- **Your instructions**
Find every line in the records that holds the string "const". Copy each one.

- **Stored data**
┄┄┄┄┄┄┄┄┄┄┄┄┄┄┄┄┄┄┄┄
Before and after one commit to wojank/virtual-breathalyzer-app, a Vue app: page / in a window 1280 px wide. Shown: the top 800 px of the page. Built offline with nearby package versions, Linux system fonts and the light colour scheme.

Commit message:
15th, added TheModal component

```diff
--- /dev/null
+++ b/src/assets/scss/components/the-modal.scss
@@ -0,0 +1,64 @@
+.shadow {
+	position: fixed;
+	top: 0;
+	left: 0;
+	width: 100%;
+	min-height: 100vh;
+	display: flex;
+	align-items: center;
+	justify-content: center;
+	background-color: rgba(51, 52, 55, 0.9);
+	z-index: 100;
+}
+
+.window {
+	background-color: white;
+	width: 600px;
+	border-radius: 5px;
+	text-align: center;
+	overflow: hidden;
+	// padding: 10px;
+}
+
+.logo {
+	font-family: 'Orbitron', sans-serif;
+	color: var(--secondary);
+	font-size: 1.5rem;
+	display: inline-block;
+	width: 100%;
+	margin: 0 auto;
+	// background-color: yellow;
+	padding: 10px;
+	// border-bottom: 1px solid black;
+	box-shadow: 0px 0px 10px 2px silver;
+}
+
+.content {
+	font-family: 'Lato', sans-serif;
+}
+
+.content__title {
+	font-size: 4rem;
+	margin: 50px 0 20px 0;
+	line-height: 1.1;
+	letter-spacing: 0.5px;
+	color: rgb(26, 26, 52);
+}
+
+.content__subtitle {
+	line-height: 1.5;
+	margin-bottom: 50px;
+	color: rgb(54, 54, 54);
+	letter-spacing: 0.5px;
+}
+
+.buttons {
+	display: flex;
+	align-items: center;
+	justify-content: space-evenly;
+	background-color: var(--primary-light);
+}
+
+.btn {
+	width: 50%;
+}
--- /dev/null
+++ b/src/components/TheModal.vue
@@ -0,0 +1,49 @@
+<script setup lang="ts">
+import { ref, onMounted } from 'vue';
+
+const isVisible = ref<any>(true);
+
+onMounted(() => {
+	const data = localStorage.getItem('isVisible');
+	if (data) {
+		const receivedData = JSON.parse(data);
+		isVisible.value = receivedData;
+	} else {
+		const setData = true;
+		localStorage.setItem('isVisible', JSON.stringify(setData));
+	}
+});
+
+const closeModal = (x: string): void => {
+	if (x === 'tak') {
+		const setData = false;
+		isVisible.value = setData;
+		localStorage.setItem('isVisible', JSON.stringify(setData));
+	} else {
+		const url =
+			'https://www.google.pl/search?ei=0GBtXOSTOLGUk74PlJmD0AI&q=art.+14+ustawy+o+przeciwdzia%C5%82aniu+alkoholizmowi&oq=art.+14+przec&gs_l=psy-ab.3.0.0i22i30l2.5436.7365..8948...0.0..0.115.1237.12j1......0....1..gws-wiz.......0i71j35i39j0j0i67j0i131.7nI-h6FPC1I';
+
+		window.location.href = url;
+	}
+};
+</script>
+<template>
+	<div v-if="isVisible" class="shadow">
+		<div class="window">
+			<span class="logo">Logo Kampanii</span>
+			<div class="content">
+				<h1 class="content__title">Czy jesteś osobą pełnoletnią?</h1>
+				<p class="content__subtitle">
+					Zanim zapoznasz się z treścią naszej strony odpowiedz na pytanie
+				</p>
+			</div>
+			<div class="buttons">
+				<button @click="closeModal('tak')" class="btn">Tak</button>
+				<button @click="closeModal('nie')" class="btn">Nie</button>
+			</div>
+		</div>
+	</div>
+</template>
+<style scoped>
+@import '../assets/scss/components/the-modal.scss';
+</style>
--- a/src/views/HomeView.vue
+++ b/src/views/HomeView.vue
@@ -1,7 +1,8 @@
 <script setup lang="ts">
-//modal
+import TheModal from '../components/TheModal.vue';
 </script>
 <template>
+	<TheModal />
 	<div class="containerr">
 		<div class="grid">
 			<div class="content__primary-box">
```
┄┄┄┄┄┄┄┄┄┄┄┄┄┄┄┄┄┄┄┄
- **Answer space**
+const isVisible = ref<any>(true);
+	const data = localStorage.getItem('isVisible');
+		const receivedData = JSON.parse(data);
+		const setData = true;
+const closeModal = (x: string): void => {
+		const setData = false;
+		const url =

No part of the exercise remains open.